However the single most controversial element in Feldman’s report is his refusal to recognize the use of Nazi imagery in anti-Israel discourse as antisemitic. He does concede that carrying a placard saying ‘Hitler was right’ was antisemitic – indeed his explanation seemed superfluous.
These utterances were antisemitic because they endorsed a figure – Hitler – whose political ideology was shaped by a malign stereotyped image of ‘the Jew’ and whose policies discriminated against Jews as he stripped millions of their rights, including their right to life. (p. 6)
However simply drawing parallels – say between Warsaw and Gaza – is not antisemitic in Feldman’s book, even though he fully acknowledges that such parallels are hurtful and inaccurate.
He points out that the words ‘Nazis’ and ‘Holocaust’ are used in a very loose way to attack many different targets. However there is a uniquely nasty charge when Israel is brought into the equation, and far more often than not this formulaic association is both deliberate and malicious.
Feldman’s next argument is that references to the Holocaust are used too loosely by those warning of the dangers of antisemitism.

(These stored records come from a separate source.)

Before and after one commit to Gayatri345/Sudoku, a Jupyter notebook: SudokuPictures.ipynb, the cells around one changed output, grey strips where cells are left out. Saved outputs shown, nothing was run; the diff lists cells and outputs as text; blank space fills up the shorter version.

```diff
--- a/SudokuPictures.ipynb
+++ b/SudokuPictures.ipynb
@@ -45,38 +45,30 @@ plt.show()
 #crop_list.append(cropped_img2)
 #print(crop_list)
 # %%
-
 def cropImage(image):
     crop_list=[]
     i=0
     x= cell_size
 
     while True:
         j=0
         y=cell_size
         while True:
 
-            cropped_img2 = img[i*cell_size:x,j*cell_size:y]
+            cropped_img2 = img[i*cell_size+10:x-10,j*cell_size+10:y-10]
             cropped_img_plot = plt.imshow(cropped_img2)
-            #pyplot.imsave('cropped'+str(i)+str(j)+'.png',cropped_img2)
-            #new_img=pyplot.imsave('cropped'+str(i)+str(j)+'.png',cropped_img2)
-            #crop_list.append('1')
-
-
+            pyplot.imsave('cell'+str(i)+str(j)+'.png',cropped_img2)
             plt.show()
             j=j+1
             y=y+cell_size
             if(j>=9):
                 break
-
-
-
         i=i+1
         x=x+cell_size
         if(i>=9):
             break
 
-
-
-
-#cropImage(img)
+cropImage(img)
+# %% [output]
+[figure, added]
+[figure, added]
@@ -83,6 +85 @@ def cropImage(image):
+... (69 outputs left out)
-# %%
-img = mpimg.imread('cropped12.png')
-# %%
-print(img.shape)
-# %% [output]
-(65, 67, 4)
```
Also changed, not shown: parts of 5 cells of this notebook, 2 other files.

It’s possible to agree that sometimes such rhetoric is excessive – yet its motivation stems from anxieties about racism, not a malicious singling out of one people to be the target of wounding comparisons. The use of the term ‘kapos’ to describe antizionist Jews might have been a better earned parallel.
Feldman goes on to make some reasonable points contrasting legitimate criticism of specific pro-Israel groups with conspiratorial complaints about the powerful Jewish lobby. David Ward and Jenny Tonge come in for criticism here, rightly. There is also quite a useful discussion of how some anti-Israel activism might be classed as discriminatory against Israelis though not necessarily antisemitic.
However so much seems to be missing here. One absent presence in Feldman’s report was any reference to the blood libel. This trope would seem to fit under his first chosen definition of antisemitism as it relies on a lurid false claim of Jewish difference.
Unlike some other critics of the ‘New antisemitism’, Feldman frames his discussion in a way which acknowledges the sensitivities in play. He does not accuse those he disagrees with of dishonesty; instead he repeatedly articulates understanding for those who set their bar lower than him. However the fact he defines antisemitism so narrowly doesn’t bode well for the forthcoming enquiry. I’m not sure any of the incidents described in this recent report on Labour’s problems, for example, would clearly meet either of his two definitions.
It is difficult to map antisemitic tropes onto other forms of bigotry, but would jibes about rape, taunts over slavery or offensive depictions of the Prophet Muhammad gratuitously appended to legitimate critiques of theocratic regimes fail to make the grade if our benchmarks for measuring sexism, racism and anti-Muslim bigotry were equally tough?